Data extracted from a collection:

*** Begin section ***

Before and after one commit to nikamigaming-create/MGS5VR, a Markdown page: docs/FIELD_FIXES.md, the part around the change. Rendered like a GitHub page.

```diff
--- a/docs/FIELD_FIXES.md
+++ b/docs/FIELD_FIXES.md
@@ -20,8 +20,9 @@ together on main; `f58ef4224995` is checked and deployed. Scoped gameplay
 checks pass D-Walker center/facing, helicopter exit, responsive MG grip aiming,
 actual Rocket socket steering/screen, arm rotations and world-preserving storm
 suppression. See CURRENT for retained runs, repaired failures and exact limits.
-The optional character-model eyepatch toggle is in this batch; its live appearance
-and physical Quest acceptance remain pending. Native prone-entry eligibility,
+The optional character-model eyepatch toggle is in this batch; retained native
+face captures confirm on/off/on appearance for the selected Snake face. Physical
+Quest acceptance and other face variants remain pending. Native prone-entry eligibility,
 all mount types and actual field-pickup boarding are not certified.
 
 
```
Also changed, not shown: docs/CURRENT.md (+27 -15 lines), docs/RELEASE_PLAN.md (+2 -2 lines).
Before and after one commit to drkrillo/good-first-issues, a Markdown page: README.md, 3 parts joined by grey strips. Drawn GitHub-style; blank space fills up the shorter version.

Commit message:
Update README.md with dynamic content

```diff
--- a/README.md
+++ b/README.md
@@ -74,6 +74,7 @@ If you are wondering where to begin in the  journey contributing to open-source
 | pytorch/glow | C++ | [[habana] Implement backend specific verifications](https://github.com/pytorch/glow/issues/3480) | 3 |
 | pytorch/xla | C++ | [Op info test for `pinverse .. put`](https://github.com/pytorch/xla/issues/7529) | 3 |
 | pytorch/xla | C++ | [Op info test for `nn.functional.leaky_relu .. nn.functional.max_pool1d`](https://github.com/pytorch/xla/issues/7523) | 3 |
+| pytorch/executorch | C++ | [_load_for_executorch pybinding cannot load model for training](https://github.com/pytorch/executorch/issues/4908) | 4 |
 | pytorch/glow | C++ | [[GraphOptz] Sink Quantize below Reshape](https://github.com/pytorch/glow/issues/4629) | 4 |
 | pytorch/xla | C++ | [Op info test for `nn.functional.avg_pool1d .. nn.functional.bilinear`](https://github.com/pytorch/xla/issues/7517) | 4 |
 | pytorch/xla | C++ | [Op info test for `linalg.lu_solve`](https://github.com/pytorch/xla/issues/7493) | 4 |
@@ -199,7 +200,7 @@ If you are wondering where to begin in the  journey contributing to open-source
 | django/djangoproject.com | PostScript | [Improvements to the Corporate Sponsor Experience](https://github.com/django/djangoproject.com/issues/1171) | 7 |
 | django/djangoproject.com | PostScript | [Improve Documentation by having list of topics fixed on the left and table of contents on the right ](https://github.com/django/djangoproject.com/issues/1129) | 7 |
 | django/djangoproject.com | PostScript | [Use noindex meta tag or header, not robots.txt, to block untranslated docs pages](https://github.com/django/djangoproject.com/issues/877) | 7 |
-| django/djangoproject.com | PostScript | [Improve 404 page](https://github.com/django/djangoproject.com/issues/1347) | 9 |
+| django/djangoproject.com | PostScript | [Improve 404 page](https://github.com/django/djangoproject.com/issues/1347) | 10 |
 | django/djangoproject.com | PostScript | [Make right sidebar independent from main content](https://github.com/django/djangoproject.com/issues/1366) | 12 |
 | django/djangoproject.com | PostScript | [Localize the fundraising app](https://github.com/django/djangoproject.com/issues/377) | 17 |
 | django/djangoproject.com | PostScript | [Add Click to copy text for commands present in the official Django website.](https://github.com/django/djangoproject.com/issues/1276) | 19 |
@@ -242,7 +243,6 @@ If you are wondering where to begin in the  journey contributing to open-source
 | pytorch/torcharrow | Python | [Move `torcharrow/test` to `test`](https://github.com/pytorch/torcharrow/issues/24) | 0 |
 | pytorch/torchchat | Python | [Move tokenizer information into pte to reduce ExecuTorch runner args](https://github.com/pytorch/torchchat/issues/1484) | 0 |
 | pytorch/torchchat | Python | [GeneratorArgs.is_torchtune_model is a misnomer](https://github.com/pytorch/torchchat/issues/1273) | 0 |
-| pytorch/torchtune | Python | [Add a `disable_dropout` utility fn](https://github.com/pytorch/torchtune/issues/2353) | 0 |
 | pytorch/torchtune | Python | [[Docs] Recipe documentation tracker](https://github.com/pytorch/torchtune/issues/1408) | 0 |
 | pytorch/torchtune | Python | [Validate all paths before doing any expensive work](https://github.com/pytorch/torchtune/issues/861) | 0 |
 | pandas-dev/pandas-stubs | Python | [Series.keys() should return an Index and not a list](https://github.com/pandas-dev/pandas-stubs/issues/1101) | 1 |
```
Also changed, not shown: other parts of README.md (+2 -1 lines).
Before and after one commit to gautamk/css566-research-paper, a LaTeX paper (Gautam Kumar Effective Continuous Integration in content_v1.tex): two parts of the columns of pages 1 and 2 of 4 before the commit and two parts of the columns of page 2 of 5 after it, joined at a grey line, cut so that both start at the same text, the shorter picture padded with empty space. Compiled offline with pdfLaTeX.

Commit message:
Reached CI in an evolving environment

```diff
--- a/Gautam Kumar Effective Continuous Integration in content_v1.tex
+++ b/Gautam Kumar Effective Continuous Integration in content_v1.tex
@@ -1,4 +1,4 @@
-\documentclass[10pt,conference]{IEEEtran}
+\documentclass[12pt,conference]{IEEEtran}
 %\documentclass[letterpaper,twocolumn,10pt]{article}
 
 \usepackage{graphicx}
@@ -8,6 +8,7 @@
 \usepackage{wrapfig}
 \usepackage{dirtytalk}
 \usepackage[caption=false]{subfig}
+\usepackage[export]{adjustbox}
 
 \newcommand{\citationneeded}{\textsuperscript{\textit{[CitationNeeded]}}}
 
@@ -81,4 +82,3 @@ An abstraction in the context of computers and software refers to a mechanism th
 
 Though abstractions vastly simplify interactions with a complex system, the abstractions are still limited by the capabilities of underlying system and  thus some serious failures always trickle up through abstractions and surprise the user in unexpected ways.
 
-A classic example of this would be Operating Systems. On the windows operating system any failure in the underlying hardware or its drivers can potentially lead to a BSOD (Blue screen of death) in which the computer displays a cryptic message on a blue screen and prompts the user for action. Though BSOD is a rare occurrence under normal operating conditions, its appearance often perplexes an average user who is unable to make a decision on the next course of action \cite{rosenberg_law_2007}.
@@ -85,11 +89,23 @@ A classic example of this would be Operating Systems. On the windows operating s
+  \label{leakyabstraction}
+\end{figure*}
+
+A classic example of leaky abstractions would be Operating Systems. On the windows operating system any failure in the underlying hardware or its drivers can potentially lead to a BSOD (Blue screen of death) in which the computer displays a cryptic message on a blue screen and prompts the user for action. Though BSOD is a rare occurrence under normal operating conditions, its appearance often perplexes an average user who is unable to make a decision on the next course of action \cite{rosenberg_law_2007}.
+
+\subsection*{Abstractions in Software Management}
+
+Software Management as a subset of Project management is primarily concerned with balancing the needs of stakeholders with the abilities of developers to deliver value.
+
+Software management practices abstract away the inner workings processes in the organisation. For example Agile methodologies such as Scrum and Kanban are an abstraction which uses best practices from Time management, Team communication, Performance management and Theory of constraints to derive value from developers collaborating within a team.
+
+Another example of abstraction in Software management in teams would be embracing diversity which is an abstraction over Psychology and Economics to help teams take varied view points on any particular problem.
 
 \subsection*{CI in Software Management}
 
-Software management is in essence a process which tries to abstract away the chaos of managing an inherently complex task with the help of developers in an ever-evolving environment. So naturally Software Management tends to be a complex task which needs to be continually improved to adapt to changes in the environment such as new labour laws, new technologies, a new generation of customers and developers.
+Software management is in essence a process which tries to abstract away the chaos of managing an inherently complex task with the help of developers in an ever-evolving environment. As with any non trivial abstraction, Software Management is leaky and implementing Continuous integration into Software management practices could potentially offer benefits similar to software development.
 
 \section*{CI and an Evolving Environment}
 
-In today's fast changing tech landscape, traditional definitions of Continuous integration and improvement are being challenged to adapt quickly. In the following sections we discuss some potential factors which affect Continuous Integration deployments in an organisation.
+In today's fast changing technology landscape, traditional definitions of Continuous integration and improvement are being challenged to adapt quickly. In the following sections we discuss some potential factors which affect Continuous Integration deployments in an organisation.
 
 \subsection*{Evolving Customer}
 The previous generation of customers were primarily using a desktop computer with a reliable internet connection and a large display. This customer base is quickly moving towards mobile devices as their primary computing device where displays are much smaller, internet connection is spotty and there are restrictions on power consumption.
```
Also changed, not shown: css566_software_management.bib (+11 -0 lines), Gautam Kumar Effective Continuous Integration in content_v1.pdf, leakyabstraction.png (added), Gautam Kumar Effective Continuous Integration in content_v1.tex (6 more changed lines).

*** End section ***

» **What this task involves**
Which of the lines above mention the word "eyepatch"? Pull those lines out.

» **Solution to this problem**
-The optional character-model eyepatch toggle is in this batch; its live appearance
+The optional character-model eyepatch toggle is in this batch; retained native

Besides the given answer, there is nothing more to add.